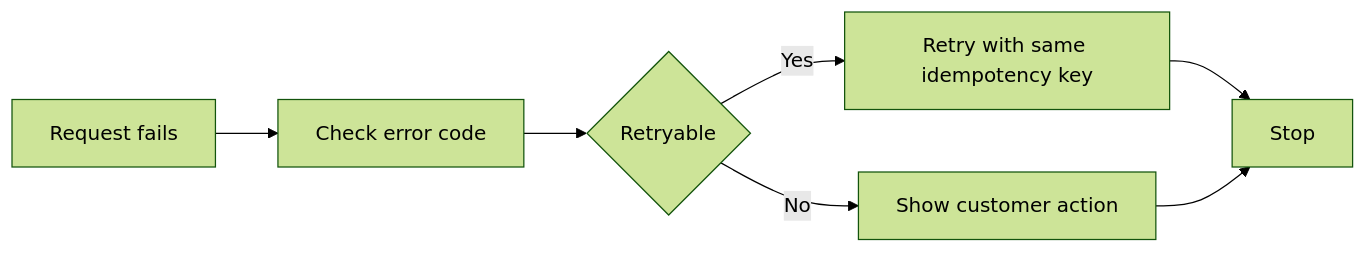
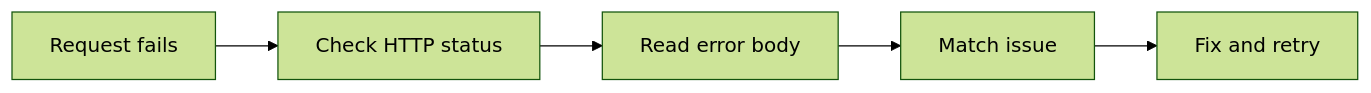
One commit to javeed-321/documentationai-wiki changed the diagram in api-docs/errors.mdx. Above: the diagram before and after it, drawn with Mermaid (forest theme). The commit also changed other lines of this file and 12 other files, not shown here.

````diff
--- a/api-docs/errors.mdx
+++ b/api-docs/errors.mdx
@@ -283,9 +31,7 @@
 ```mermaid
 graph LR
-    A[Request fails] --> B[Check error code]
-    B --> C{Retryable}
-    C -->|Yes| D[Retry with same idempotency key]
-    C -->|No| E[Show customer action]
-    D --> F[Inspect final status]
-    E --> F[Stop]
+    A[Request fails] --> B[Check HTTP status]
+    B --> C[Read error body]
+    C --> D[Match issue]
+    D --> E[Fix and retry]
 ```
````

- [AIM OF THE EXERCISE]:
For this exercise, copy word for word the line that contains "B[Check error code]" and every line after it, ending with the last line of the entries above.

- [EXPECTED OUTPUT]:
-    A[Request fails] --> B[Check error code]
-    B --> C{Retryable}
-    C -->|Yes| D[Retry with same idempotency key]
-    C -->|No| E[Show customer action]
-    D --> F[Inspect final status]
-    E --> F[Stop]
+    A[Request fails] --> B[Check HTTP status]
+    B --> C[Read error body]
+    C --> D[Match issue]
+    D --> E[Fix and retry]
 ```
````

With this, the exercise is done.